Apostolic Fathers

Christian writers of the 1st and 2nd centuries who are known, or are considered, to have had personal relations with some of the Apostles, or to have been so influenced by them that their writings may be held as echoes of genuine Apostolic teaching. The term virtually embraces all the remains of primitive Christian literature antedating the great apologies of the 2nd century and forming the link of tradition that binds these latter writings to those of the New Testament. Chief in importance among the Apostolic Fathers are the three 1st-century bishops

There are also the two 1st-century writers

By extension of the term to comprise the extant extra-canonical literature of the sub-Apostolic age, it is made to include

  • the Shepherd of Hermas, the New Testament prophet who was probably a brother of Pope Pius I
  • fragments of the Expositions of the Discourses of the Lord, by Papias
  • the Letter to Diognetus, by an unknown author
    • The period of time covered by these writings extends from the last two decades of the 1st century through the first half of the 2nd century.

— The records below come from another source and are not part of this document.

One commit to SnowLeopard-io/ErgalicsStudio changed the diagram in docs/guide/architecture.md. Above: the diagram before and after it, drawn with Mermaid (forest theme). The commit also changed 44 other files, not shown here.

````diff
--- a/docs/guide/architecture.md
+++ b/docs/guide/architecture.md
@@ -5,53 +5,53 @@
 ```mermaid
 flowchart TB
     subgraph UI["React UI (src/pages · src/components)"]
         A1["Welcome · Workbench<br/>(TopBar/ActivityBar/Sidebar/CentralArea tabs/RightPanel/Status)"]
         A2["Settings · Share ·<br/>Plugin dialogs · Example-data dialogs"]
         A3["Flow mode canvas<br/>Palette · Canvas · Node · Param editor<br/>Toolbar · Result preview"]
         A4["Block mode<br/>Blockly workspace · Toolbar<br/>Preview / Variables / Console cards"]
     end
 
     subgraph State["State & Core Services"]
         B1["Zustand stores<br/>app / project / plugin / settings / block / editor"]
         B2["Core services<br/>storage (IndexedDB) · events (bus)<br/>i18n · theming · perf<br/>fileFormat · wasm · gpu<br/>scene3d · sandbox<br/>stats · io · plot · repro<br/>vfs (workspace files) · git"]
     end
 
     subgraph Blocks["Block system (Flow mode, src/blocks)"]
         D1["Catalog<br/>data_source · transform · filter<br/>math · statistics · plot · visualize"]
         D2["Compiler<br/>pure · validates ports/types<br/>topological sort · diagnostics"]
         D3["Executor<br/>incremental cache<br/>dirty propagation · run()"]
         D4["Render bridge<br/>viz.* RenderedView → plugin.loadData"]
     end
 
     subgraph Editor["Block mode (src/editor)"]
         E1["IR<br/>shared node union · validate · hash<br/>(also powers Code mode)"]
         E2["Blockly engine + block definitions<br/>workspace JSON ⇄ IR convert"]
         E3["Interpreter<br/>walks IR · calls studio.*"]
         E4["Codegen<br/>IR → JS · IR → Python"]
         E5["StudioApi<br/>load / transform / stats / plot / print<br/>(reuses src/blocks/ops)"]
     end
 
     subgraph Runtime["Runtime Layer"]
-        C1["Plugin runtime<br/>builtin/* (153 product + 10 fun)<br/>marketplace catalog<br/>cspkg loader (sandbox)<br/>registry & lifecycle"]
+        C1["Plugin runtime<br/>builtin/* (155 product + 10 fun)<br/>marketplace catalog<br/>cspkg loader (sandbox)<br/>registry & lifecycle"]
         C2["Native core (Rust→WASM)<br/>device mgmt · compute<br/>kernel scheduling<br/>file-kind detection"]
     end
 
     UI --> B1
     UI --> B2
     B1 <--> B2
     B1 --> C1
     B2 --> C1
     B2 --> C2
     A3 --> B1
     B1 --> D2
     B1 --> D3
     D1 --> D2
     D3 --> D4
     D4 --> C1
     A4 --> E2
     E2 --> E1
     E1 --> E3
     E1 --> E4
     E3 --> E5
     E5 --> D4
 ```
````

They are generally epistolary in form and were written for the greater part for the guidance of individuals or local churches in some passing need.